- Sketch out a plan for the water wheel before you begin to build. This gives you a chance to figure out the necessary geometry before you begin. Draw two concentric circles with the protractor to represent the diameter of the water wheel and the diameter of its inner shaft. The paddles of the wheel will span the distance from the perimeter of the outer circle to the inner circle. Space 10 paddles around the disks at 40-degree intervals. Transfer the marks to the wooden disks to note the placement of each paddle.
- Build the supporting frame for the water wheel. Construct an A-frame for each side of the wheel. Cut the ends of two wooden beams to a 45-degree angle and join together with wood screws. Lay a supporting brace across the beams halfway down the structure and secure with wood screws. Repeat for the other side of the wheel.
- Mark a circle at the center of each wooden disk and the top of each A-frame, a little larger than the diameter of the steel shaft. This shaft will form the axle of the water wheel. Use a drill and router to cut the circles out of the disks and A-frames.
- Make the paddles. Cut wooden planks into ten equal-sized sheets of wood. Lay the wooden disks flat on their side for easier installation of the paddles. Lay paddles in place along the markings around the disks and secure in place with wood screws.
- Clamp the water wheel to the A-frames on either side so that the center holes for the axle are aligned. Thread the steel shaft through the holes.
- Brace the wheel with two support beams spanning the distance between each A-frame on either side of the wheel. Screw in place.
- Finish the water wheel with wood sealant to protect it from the elements. Reseal periodically to keep wood from deteriorating.
- Move the wheel to water source you plan to use to power the wheel. Install the supporting frame at least a foot into the ground surrounding the wheel for stability. Pack mud around the supports to hold the wheel in place.
How to Build a Wood Water Wheel
Hydropower is nothing new. For centuries water wheels have powered mills. No high-tech or cutting-edge equipment is necessary to build them. But harnessing this old technology is one way to achieve modern ideals of sustainability and alternative, green energy.

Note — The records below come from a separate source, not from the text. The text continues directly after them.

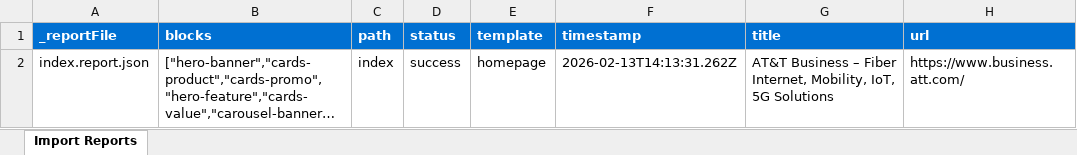
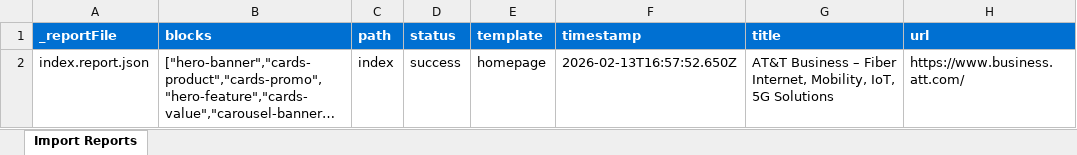
Before and after one commit to pratteks/ec-xwalk, an Excel workbook: tools/importer/reports/import-homepage.report.xlsx, sheet Import Reports, drawn as a sheet; long unchanged cells end in …; values as stored, in another font and other column widths than the file's, no borders; the diff names each change by its address in the sheet, - before the commit and + after, or states it on an @@ line.

Commit message:
Update importer
Automated migration updates generated by Experience Modernization Agent.

Changed files (17):
- component-models.json
- tools/importer/import-homepage.bundle.js
- tools/importer/import-homepage.js
- tools/importer/parsers/cards-links.js
- tools/importer/parsers/cards-product.js
- tools/importer/parsers/cards-promo.js
- tools/importer/parsers/cards-value.js
- tools/importer/parsers/carousel-banner.js
- tools/importer/parsers/carousel-story.js
- tools/importer/parsers/hero-banner.js
- tools/importer/parsers/hero-feature.js
- tools/importer/parsers/hero-promo.js
- tools/importer/parsers/hero-story.js
- tools/importer/reports/import-homepage.report.xlsx
- tools/importer/reports/index.report.json
- verification-cards-product.png
- verification-columns-fixed.png

```diff
--- a/tools/importer/reports/import-homepage.report.xlsx (sheet Import Reports)
+++ b/tools/importer/reports/import-homepage.report.xlsx (sheet Import Reports)
-F2 (timestamp): 2026-02-13T14:13:31.262Z
+F2 (timestamp): 2026-02-13T16:57:52.650Z
```
Also changed, not shown: 16 other files.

Unlike solar energy models that might require purchasing specialized and expensive equipment, you can construct a simple wooden water wheel out of basic materials that you might already have on hand if you're accustomed to home improvement.